Mrs. Mogson is a vulgar, middle-aged woman who lives in an unkempt room in ‘‘a ramshackle building in an evil-smelling slum,’’ a place known as Shaw’s Rents. She wears a scarf that hides a face disfigured by acid, which she says was thrown on her by a former lover who left her to be with Romaine Heilger. For this reason, Mrs. Mogson sets out to destroy Romaine by revealing her affair with another man and her attempt to get Vole convicted of murder even though he did not kill anyone. In the end, Mayherne discovers that Mrs. Mogson is actually Romaine Heigler in disguise; the accomplished actress fooled him into thinking she was someone else, using makeup and dim lighting to fake her disfigurement.
Leonard Vole is a thirty-three-year-old man accused of murder. The victim is an elderly woman with whom he had been spending a great deal of time. Although he maintains that their relationship was more like a mother and her adopted son, others contend that the murdered woman thought their relationship was a romance, and that the two would probably marry soon. Vole already has a wife named Romaine. He also has severe financial troubles that would provide motive for killing the wealthy woman after convincing her to include him as a beneficiary in her will. Vole contends that his wife will provide an alibi for the night of the murder, but when his lawyer questions her, she states that she will testify that Vole—who is not legally her husband—is guilty. Vole seems unable to explain this betrayal by his wife and still insists that the two are in love. In the end, Romaine contradicts her previous testimony and admits that Vole was home at the time of the murder. After he is acquitted, Romaine reveals to his lawyer that he did indeed commit the murder.

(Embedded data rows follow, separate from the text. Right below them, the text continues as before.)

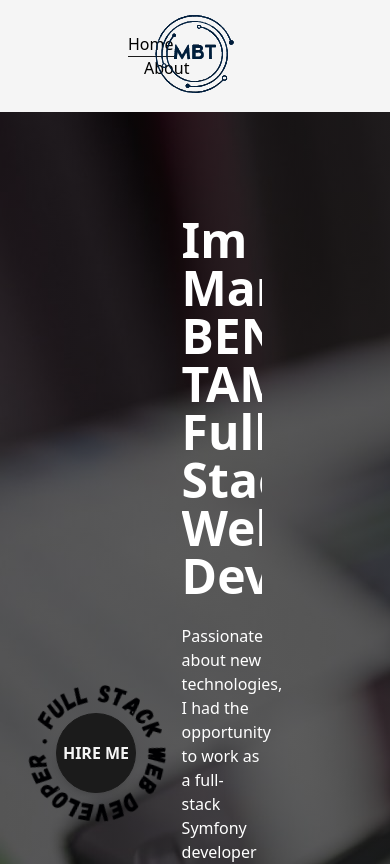
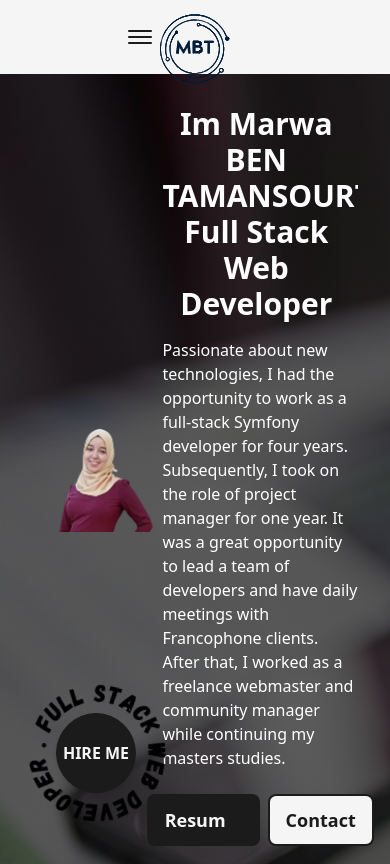
Before and after one commit to marwabtm/My_portfolio, a Next.js app: page / in a window 390 px wide. Shown: the top 864 px of the page. Built offline with nearby package versions, Linux system fonts and the light colour scheme.

Commit message:
modif responsive

```diff
--- a/src/components/AnimatedText.js
+++ b/src/components/AnimatedText.js
@@ -29,7 +29,7 @@ const singrWord = {
 
 const AnimatedText = ({ text, className = "" }) => {
   return (
-    <div className="w-full mx-auto py-2 flex items-center text-center justify-center overflow-hidden ">
+    <div className="w-full mx-auto py-2 flex items-center text-center justify-center overflow-hidden sm:py-0 ">
       <motion.h1 className={`inline-block w-full text-dark font-bold text-5xl ${className} dark:text-light `}
         variants={quote} initial="initial" animate="animate" >
         {
--- a/src/components/FooterPrincipal.js
+++ b/src/components/FooterPrincipal.js
@@ -5,7 +5,7 @@ import Link from "next/link"
 const FooterPrincipal = () => {
     return (
         <footer className="w-full border-t-2 border-solid border-dark font-medium text-lg dark:text-light">
-            <Layout className="py-4 px-40 text-center flex justify-between bg-transparent">
+            <Layout className="py-4 md:py-1 px-40 text-center flex justify-between bg-transparent">
                 <span>{new Date().getFullYear()} &copy; All Rights Reserved</span>
                 <div className="flex items-center">
                     Build with <span className="text-primary dark:text-secondary text-2xl px-1">&#9825;</span> by Marwa Ben Tamansourt
--- a/src/components/Layout.js
+++ b/src/components/Layout.js
@@ -2,7 +2,7 @@ import React from "react"
 
 const Layout = ({ children, className = "" }) => {
   return (
-    <div className={`w-full h-full inline-block z-0 bg-light p-32 ${className} bg-transparent dark:text-light`}>
+    <div className={`w-full h-full inline-block z-0 bg-light bg-transparent dark:text-light  ${className} `}>
       {children}
     </div>
   )
--- a/src/components/Navbar.js
+++ b/src/components/Navbar.js
@@ -1,5 +1,5 @@
 import Link from "next/link"
-import React from "react"
+import React, { useState } from "react"
 import Image from "next/image"
 import Logo from "./Logo"
 import Logopng from "../../public/images/MBT.png"
@@ -26,49 +26,65 @@ const CustomLink = ({ href, title, className = "" }) => {
         </Link>
     )
 }
+
+const CustomMobileLink = ({ href, title, className = "", toggle }) => {
+    const router = useRouter();
+    const handleClick = () => {
+        toggle();
+        router.push(href)
+    }
+    return (
+        <button href={href} className={`${className} relative group text-dark`} onClick={handleClick}>
+            {title}
+            <span className={`
+            h-[1px] inline-block  bg-dark
+            absolute left-0 -bottom-0.5
+            group-hover:w-full transition-[width] ease duration-300
+            ${router.asPath === href ? "w-full" : "w-0"} `}>
+
+                &nbsp;
+            </span>
+        </button>
+    )
+}
 const Navbar = () => {
     const [mode, setMode] = useThemeSwitcher();
+    const [isOpen, setIsOpen] = useState(false);
+    const handleClick = () => {
+        setIsOpen(!isOpen)
+    }
     return (
-        <header className="w-full px-32 py-8 font-medium flex item-center justify-between
-        dark:text-light" >
+        <header className="w-full px-32 py-8 font-medium flex item-center justify-between dark:text-light relative" >
+            <button className="flex-col justify-center items-center hidden lg:flex" onClick={handleClick}>
+                <span className={`bg-dark dark:bg-light block h-0.5 w-6 transition-all duration-300 ease-out rounded-sm ${isOpen ? 'rotate-45 translate-y-1' : '-translate-y-0.5'} `}></span>
+                <span className={`bg-dark dark:bg-light block h-0.5 w-6 transition-all duration-300 ease-out rounded-sm my-0.5 ${isOpen ? 'opacity-0' : 'opacity-100'} `}></span>
+                <span className={`bg-dark dark:bg-light block h-0.5 w-6 transition-all duration-300 ease-out rounded-sm ${isOpen ? '-rotate-45 -translate-y-1' : 'translate-y-0.5'} `}></span>
+            </button>
+            <div className="w-full flex justify-between items-center lg:hidden ">
                 <nav>
                     <CustomLink href="/" title="Home" className="mr-4" />
                     <CustomLink href="/about" title="About" className="mx-4" />
                     {/* <CustomLink href="/projects" title="Projects" className="mx-4" />
                     <CustomLink href="/articles" title="Articles" className="ml-4" />*/}
                 </nav>
-
                 <nav className="flex items-center justify-between">
                     <motion.a href="https://www.linkedin.com/in/marwa-btm/" target="_blank"
-                    whileHover={{ y: -2 }}
-                    className="mr-3"
-                    whileTap={{ scale: 0.9 }}
-                >
+                        whileHover={{ y: -2 }} className="mr-3" whileTap={{ scale: 0.9 }} >
                         <LinkedinIcon />
                     </motion.a>
                     <motion.a href="https://gitlab.com/btmarwa1" target="_blank"
-                    whileHover={{ y: -2 }}
-                    className="mr-3"
-                    whileTap={{ scale: 0.9 }}
-                >
+                        whileHover={{ y: -2 }} className="mr-3" whileTap={{ scale: 0.9 }} >
                         <GitlabIcon />
                     </motion.a>
 
                     <motion.a href="https://www.facebook.com/marwa.btm" target="_blank"
-                    whileHover={{ y: -2 }}
-                    className="mr-3"
-                    whileTap={{ scale: 0.9 }}
-                >
+                        whileHover={{ y: -2 }} className="mr-3" whileTap={{ scale: 0.9 }} >
                         <FacabookIcon />
                     </motion.a>
                     <motion.a href="https://www.instagram.com/marwa.b.t" target="_blank"
-                    whileHover={{ y: -2 }}
-                    className="mr-3"
-                    whileTap={{ scale: 0.9 }}
-                >
+                        whileHover={{ y: -2 }} className="mr-3" whileTap={{ scale: 0.9 }} >
                         <InstagramIcon />
                     </motion.a>
-
                     <button onClick={() => setMode(mode === "light" ? "dark" : "light")}
                         className=" ml-3 flex items-center justify-center rounded-full p-1" >
                         {mode === "dark" ?
@@ -77,10 +93,52 @@ const Navbar = () => {
                         }
                     </button>
                 </nav>
-            <div className="absolute left-[50%] top-2 translate-x-[-50%]">
+            </div>
+            {
+                isOpen ?
+
+                    <motion.div initial={{ scale: 0, opacity: 0, x: "-50%", y: "-50%" }} animate={{ scale: 1, opacity: 1 }}
+                        className="min-w-[40vw] flex flex-col z-30 justify-between items-center fixed top-1/2 left-1/3 sm:left-1/2 -translate-x-1/2 -translate-y-1/2
+                        bg-light/75 rounded-lg backdrop-blur-md py-32 ">
+                        <nav className="flex items-center flex-col justify-center">
+                            <CustomMobileLink href="/" title="Home" className="mb-4" toggle={handleClick} />
+                            <CustomMobileLink href="/about" title="About" className="mb-4" toggle={handleClick} />
+                            {/* <CustomMobileLink href="/projects" title="Projects" className="" toggle={handleClick} />
+                            <CustomMobileLink href="/articles" title="Articles" className="" toggle={handleClick} />*/}
+                        </nav>
+                        <nav className="flex items-center justify-between">
+                            <motion.a href="https://www.linkedin.com/in/marwa-btm/" target="_blank"
+                                whileHover={{ y: -2 }} className="mr-3" whileTap={{ scale: 0.9 }} >
+                                <LinkedinIcon />
+                            </motion.a>
+                            <motion.a href="https://gitlab.com/btmarwa1" target="_blank"
+                                whileHover={{ y: -2 }} className="mr-3" whileTap={{ scale: 0.9 }} >
+                                <GitlabIcon />
+                            </motion.a>
+
+                            <motion.a href="https://www.facebook.com/marwa.btm" target="_blank"
+                                whileHover={{ y: -2 }} className="mr-3" whileTap={{ scale: 0.9 }} >
+                                <FacabookIcon />
+                            </motion.a>
+                            <motion.a href="https://www.instagram.com/marwa.b.t" target="_blank"
+                                whileHover={{ y: -2 }} className="mr-3" whileTap={{ scale: 0.9 }} >
+                                <InstagramIcon />
+                            </motion.a>
+                            <button onClick={() => setMode(mode === "light" ? "dark" : "light")}
+                                className=" ml-3 flex items-center justify-center rounded-full p-1" >
+                                {mode === "dark" ?
+                                    <SunIcon className={"fill-dark"} />
+                                    : <MoonIcon className={"fill-dark"} />
+                                }
+                            </button>
+                        </nav>
+                    </motion.div>
+                    : null
+            }
+            <div className="absolute left-[50%] top-2 translate-x-[-50%] z-0">
                 {/*<Logo />
                 <Image src={Logopng} alt="logo MBT" className={"w-20"} />*/}
-                <LogoIcon className={"w-2"} />
+                <LogoIcon className={"w-2 md:w-0.5"} />
             </div>
 
         </header>
--- a/src/pages/index.js
+++ b/src/pages/index.js
@@ -21,14 +21,15 @@ export default function Home() {
       <main className="flex items-center text-dark w-full bg-transparent dark:text-light" style={{
         backgroundImage: `linear-gradient(90deg, rgba(0, 0, 0, 0.6), rgba(20, 20, 20, 0.7)), url(${bg.src})`
       }}>
-        <Layout className="bg-transparent  pb-0 pt-24 " >
+        <Layout className="bg-transparent p-24 xl:p-20 lg:p-16 md:p-12 sm:p-8 pb-0 pt-20 lg:pt-14 md:pt-12 sm:pt-8" >
 
           <div className="flex items-center justify-between bg-transparent" >
             <div className="w-2/5 p-0 ">
               <Image src={profilPic} alt="photo profil" priority sizes="(max-width: 768px) 100vw, (max-width: 1200px) 50vw, 33vw" />
             </div>
-            <div className="w-3/5 text-white">
-              <AnimatedText text="Im Marwa BEN TAMANSOURT. Full Stack Web Developer" className="text-left text-white" />
+            <div className="w-3/5 text-white flex flex-col items-center self-center">
+              <AnimatedText text="Im Marwa BEN TAMANSOURT. Full Stack Web Developer"
+                className="!text-5xl text-center text-white lg:!text-4xl md:!text-3xl  " />
               <p className="my-4 text-base font-medium">
                 Passionate about new technologies, I had the opportunity
                 to work as a full-stack Symfony developer for four years.
--- a/tailwind.config.js
+++ b/tailwind.config.js
@@ -26,6 +26,25 @@ module.exports = {
         circularDark: "repeating-radial-gradient(rgb(243, 238, 238) 2px, transparent 5px, transparent 100px);"
       }
     },
+    screens: {
+      "2xl": { max: "1535px" },
+      // => @media (max-width: 1535px) { ... }
+
+      xl: { max: "1279px" },
+      // => @media (max-width: 1279px) { ... }
+
+      lg: { max: "1023px" },
+      // => @media (max-width: 1023px) { ... }
+
+      md: { max: "767px" },
+      // => @media (max-width: 767px) { ... }
+
+      sm: { max: "639px" },
+      // => @media (max-width: 639px) { ... }
+
+      xs: { max: "479px" },
+      // => @media (max-width: 479px) { ... }
+    },
   },
   plugins: [],
 }
```
Also changed, not shown: src/components/Icons.js. Lines whose indentation alone changed are shown as unchanged.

Sara Constantakis – Short Stories for Students – Presenting Analysis, Context & Criticism on Commonly Studied Short Stories, vol. 31, Agatha Christie, Published by Gale Group, 2010